Note every line in the entries that contains the string "className", and copy it.

::: Data records

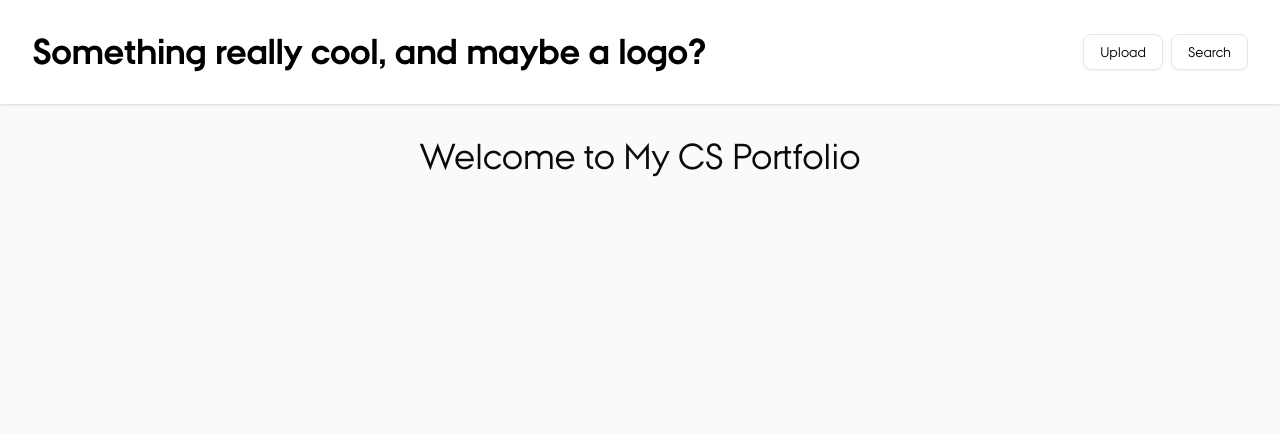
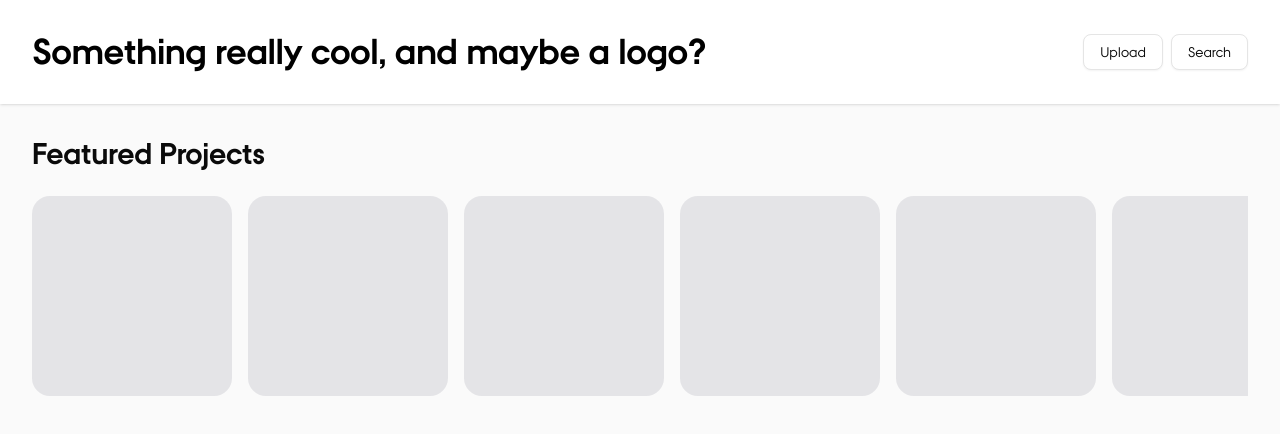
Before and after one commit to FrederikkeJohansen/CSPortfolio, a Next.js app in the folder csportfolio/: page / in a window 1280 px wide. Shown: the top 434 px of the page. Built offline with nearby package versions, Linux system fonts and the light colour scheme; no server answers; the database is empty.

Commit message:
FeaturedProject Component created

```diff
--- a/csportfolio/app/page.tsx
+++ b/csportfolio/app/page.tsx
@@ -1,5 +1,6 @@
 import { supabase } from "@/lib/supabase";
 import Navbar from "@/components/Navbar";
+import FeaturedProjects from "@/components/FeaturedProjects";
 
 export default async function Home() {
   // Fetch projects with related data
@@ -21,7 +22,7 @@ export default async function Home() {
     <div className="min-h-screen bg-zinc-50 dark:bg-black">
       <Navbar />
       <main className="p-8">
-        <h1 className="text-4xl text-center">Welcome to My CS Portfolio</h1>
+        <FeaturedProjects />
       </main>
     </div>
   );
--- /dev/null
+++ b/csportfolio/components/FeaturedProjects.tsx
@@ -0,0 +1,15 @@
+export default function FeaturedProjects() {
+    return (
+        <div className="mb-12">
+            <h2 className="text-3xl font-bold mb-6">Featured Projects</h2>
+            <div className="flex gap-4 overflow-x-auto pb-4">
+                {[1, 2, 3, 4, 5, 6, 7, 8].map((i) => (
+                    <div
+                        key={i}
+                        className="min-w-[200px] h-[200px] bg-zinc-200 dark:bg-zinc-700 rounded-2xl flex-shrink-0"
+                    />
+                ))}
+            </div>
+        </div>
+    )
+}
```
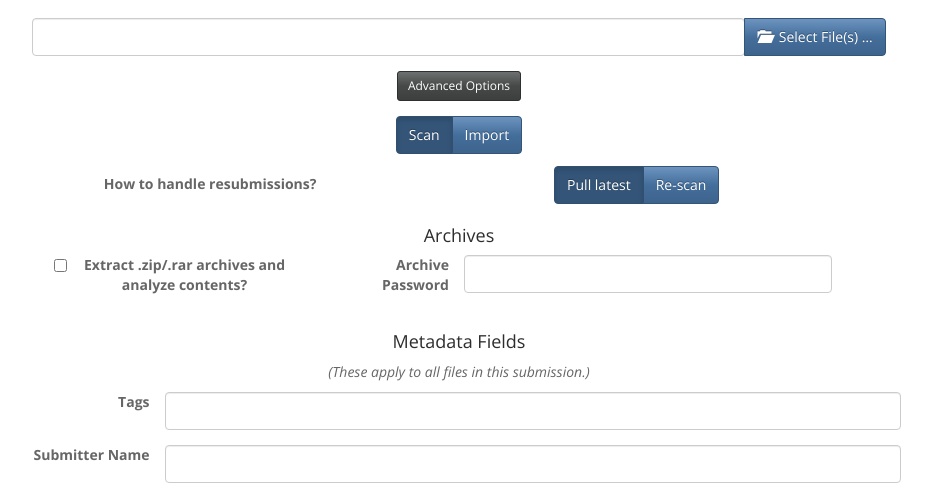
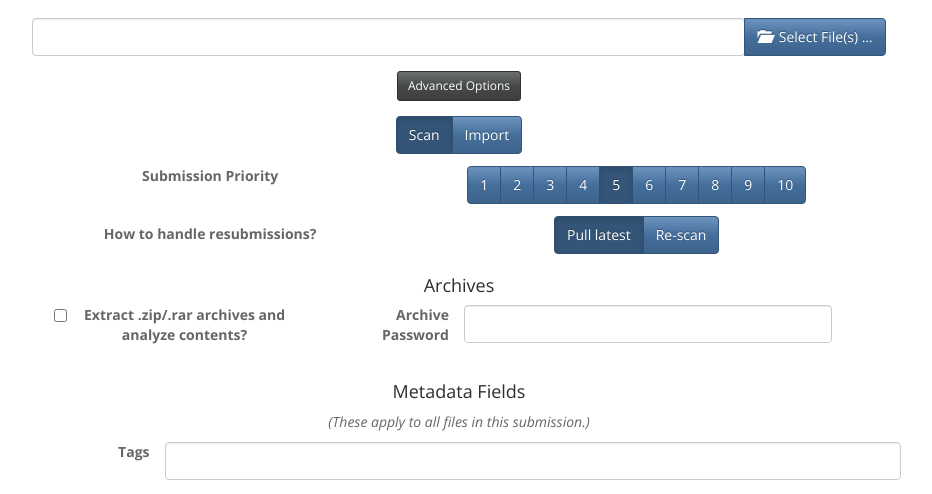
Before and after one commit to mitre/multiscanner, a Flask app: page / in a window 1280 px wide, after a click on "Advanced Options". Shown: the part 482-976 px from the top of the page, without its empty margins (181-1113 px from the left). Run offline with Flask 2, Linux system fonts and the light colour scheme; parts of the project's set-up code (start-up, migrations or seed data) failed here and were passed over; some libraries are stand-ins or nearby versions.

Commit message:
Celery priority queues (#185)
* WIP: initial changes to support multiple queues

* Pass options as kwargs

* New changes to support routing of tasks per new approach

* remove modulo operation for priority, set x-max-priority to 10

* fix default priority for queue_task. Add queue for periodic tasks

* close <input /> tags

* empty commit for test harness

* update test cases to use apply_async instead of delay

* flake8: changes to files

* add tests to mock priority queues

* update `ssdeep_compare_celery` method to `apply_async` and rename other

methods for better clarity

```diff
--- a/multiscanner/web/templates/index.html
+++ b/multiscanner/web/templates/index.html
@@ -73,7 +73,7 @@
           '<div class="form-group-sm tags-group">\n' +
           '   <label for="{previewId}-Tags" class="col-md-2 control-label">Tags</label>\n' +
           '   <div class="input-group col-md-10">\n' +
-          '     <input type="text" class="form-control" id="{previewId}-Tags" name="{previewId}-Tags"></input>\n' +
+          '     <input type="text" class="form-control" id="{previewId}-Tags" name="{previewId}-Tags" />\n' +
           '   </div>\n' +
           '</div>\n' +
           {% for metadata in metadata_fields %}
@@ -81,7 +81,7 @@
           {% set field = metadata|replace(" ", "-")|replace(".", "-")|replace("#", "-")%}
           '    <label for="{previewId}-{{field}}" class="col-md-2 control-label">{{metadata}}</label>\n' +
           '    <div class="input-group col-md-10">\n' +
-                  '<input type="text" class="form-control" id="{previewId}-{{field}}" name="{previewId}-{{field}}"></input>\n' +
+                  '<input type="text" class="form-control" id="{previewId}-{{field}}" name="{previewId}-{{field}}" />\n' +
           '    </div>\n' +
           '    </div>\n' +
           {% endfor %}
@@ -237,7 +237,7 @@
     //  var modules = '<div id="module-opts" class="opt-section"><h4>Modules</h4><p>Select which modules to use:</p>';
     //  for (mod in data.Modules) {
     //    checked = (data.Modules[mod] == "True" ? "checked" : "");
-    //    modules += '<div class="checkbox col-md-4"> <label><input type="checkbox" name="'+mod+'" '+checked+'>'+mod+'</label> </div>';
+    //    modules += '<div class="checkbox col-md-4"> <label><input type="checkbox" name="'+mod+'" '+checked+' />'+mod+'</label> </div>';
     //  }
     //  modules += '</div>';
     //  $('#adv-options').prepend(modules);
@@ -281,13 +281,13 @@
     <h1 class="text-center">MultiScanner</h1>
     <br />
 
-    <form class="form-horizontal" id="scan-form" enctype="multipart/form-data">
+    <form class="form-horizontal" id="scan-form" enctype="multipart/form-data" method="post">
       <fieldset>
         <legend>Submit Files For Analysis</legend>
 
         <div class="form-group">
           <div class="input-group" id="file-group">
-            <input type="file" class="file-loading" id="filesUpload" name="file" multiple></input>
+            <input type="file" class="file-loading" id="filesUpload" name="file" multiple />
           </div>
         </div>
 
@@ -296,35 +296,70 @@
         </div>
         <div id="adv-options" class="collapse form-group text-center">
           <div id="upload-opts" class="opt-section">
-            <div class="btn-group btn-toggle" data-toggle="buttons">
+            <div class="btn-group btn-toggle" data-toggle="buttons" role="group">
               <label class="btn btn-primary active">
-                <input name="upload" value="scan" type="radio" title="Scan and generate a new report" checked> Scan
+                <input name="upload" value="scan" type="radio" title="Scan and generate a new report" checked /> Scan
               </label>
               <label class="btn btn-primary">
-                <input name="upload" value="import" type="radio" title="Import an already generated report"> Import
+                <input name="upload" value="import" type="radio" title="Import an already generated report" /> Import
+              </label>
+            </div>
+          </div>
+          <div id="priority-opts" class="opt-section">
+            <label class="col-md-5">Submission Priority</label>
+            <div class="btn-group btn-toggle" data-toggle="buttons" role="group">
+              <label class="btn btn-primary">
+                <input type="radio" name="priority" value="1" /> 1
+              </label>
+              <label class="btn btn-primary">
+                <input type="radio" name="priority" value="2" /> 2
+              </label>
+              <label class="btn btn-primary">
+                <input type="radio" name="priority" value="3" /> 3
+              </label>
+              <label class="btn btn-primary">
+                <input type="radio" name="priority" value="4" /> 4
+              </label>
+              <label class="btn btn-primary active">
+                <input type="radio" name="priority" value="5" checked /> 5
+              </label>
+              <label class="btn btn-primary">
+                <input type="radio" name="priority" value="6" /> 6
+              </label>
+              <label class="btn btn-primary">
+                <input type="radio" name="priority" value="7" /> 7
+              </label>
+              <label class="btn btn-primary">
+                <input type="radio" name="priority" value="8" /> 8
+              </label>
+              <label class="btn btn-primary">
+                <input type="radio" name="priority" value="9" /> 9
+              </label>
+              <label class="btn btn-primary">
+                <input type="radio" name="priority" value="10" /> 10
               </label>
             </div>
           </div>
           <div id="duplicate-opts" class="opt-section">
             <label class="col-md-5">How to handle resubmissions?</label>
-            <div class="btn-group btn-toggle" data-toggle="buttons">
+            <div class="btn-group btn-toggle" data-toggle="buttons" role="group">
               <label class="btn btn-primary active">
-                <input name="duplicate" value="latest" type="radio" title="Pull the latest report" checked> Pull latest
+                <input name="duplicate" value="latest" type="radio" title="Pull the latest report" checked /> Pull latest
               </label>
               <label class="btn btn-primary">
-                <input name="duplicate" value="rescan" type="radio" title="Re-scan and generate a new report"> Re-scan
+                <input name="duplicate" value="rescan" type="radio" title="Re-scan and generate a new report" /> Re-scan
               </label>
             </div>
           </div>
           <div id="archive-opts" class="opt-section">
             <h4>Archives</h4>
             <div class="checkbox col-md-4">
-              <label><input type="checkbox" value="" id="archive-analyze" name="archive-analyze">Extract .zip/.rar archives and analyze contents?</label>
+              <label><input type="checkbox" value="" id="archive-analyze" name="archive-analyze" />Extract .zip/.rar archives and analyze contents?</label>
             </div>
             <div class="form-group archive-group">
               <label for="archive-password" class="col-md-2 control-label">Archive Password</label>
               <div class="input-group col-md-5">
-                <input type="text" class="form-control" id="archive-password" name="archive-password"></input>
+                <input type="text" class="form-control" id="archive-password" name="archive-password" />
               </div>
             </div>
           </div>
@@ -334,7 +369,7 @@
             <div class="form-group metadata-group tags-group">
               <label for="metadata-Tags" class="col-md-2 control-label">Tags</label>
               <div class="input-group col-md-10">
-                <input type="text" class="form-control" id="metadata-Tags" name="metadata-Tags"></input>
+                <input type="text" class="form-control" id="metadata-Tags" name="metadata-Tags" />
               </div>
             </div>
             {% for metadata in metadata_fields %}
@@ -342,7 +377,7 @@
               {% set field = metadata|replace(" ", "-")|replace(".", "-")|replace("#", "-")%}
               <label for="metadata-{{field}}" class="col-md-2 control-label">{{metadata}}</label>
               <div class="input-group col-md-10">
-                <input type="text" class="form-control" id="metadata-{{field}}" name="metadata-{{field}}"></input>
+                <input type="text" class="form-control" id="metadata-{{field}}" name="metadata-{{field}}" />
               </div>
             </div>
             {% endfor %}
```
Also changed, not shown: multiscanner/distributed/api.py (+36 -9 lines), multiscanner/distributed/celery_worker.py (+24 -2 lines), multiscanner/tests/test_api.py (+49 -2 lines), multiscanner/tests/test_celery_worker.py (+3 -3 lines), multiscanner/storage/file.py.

::::::

Answer for this exercise:
     <div className="min-h-screen bg-zinc-50 dark:bg-black">
       <main className="p-8">
-        <h1 className="text-4xl text-center">Welcome to My CS Portfolio</h1>
+        <div className="mb-12">
+            <h2 className="text-3xl font-bold mb-6">Featured Projects</h2>
+            <div className="flex gap-4 overflow-x-auto pb-4">
+                        className="min-w-[200px] h-[200px] bg-zinc-200 dark:bg-zinc-700 rounded-2xl flex-shrink-0"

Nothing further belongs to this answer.